[Extracted data entries]
..............................

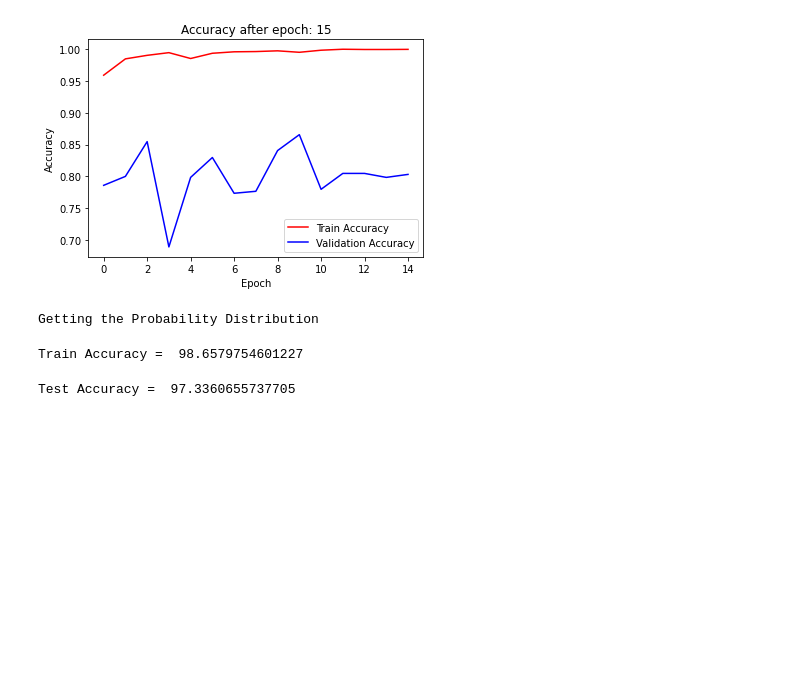
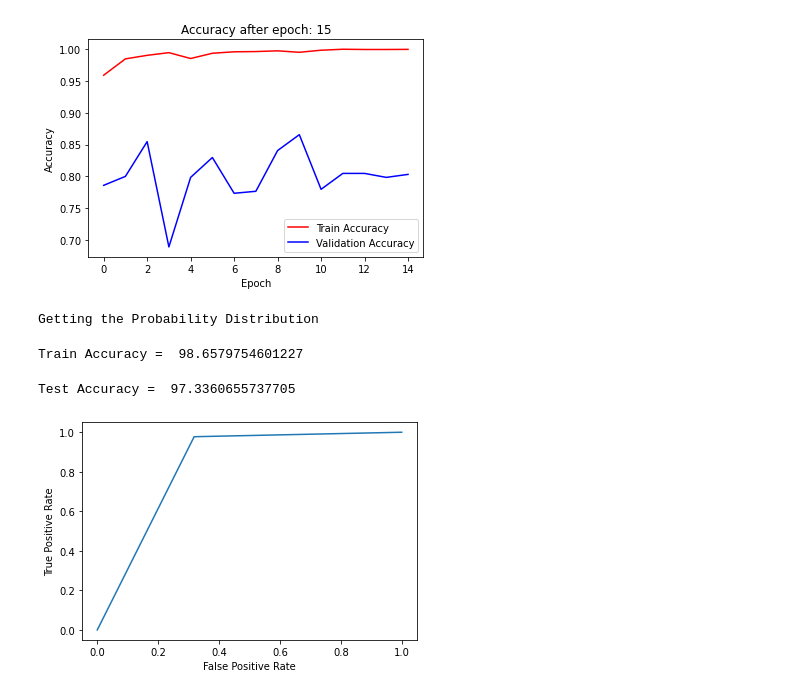
Before and after one commit to babaroscopy/colab, a Jupyter notebook: vgg16_bn.ipynb, the cells around one changed output. Saved outputs shown, nothing was run; the diff lists cells and outputs as text; code cells hidden in the pictures; blank space fills up the shorter version.

```diff
--- a/vgg16_bn.ipynb
+++ b/vgg16_bn.ipynb
@@ -376,0 +386,17 @@ f.close()
+# %%
+def getlabels(filename):
+    root="./"
+    file = root+filename
+    if '.csv' not in file:
+        file+='.csv'
+    df = pd.read_csv(file,header=None)
+    df = np.asarray(df)[:,1] #Since first column has image names
+    return df.astype(int)
+# %%
+def predicting(ensemble_prob):
+    prediction = np.zeros((ensemble_prob.shape[0],))
+    for i in range(ensemble_prob.shape[0]):
+        temp = ensemble_prob[i]
+        t = np.where(temp == np.max(temp))[0][0]
+        prediction[i] = t
+    return prediction
@@ -376,0 +435,13 @@ f.close()
+# %%
+import os
+import numpy as np
+import pandas as pd
+root_train = "Ensemble-Pneumonia-Detection/train_csv/"
+root_test  = "Ensemble-Pneumonia-Detection/test_csv/"
+csv_list = os.listdir(root_train)
+p1_train = getfile(root_train+csv_list[0])
+p1_test = getfile(root_test+csv_list[0].replace('train','test'))
+train_labels = "Ensemble-Pneumonia-Detection/train_labels.csv"
+train_labels = getlabels(train_labels)
+test_labels = "Ensemble-Pneumonia-Detection/test_labels.csv"
+test_labels = getlabels(test_labels)
@@ -376,0 +452,17 @@ f.close()
+# %%
+weights = get_scores(train_labels, p1_train)
+
+ensemble_prob = weights[0]*p1_test
+preds = predicting(ensemble_prob)
+correct = np.where(preds == test_labels)[0].shape[0]
+total = test_labels.shape[0]
+# %%
+fpr, tpr, _ = metrics.roc_curve(test_labels,preds)
+
+#create ROC curve
+plt.plot(fpr,tpr)
+plt.ylabel('True Positive Rate')
+plt.xlabel('False Positive Rate')
+plt.show()
+# %% [output]
+[figure, added]
```
Also changed, not shown: parts of 5 cells of this notebook.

..............................

◆ TASK STATEMENT
Could you copy the data above exactly, leaving the pictures out?

◆ RESPONSE BOX
Before and after one commit to babaroscopy/colab, a Jupyter notebook: vgg16_bn.ipynb, the cells around one changed output. Saved outputs shown, nothing was run; the diff lists cells and outputs as text; code cells hidden in the pictures; blank space fills up the shorter version.

```diff
--- a/vgg16_bn.ipynb
+++ b/vgg16_bn.ipynb
@@ -376,0 +386,17 @@ f.close()
+# %%
+def getlabels(filename):
+    root="./"
+    file = root+filename
+    if '.csv' not in file:
+        file+='.csv'
+    df = pd.read_csv(file,header=None)
+    df = np.asarray(df)[:,1] #Since first column has image names
+    return df.astype(int)
+# %%
+def predicting(ensemble_prob):
+    prediction = np.zeros((ensemble_prob.shape[0],))
+    for i in range(ensemble_prob.shape[0]):
+        temp = ensemble_prob[i]
+        t = np.where(temp == np.max(temp))[0][0]
+        prediction[i] = t
+    return prediction
@@ -376,0 +435,13 @@ f.close()
+# %%
+import os
+import numpy as np
+import pandas as pd
+root_train = "Ensemble-Pneumonia-Detection/train_csv/"
+root_test  = "Ensemble-Pneumonia-Detection/test_csv/"
+csv_list = os.listdir(root_train)
+p1_train = getfile(root_train+csv_list[0])
+p1_test = getfile(root_test+csv_list[0].replace('train','test'))
+train_labels = "Ensemble-Pneumonia-Detection/train_labels.csv"
+train_labels = getlabels(train_labels)
+test_labels = "Ensemble-Pneumonia-Detection/test_labels.csv"
+test_labels = getlabels(test_labels)
@@ -376,0 +452,17 @@ f.close()
+# %%
+weights = get_scores(train_labels, p1_train)
+
+ensemble_prob = weights[0]*p1_test
+preds = predicting(ensemble_prob)
+correct = np.where(preds == test_labels)[0].shape[0]
+total = test_labels.shape[0]
+# %%
+fpr, tpr, _ = metrics.roc_curve(test_labels,preds)
+
+#create ROC curve
+plt.plot(fpr,tpr)
+plt.ylabel('True Positive Rate')
+plt.xlabel('False Positive Rate')
+plt.show()
+# %% [output]
+[figure, added]
```
Also changed, not shown: parts of 5 cells of this notebook.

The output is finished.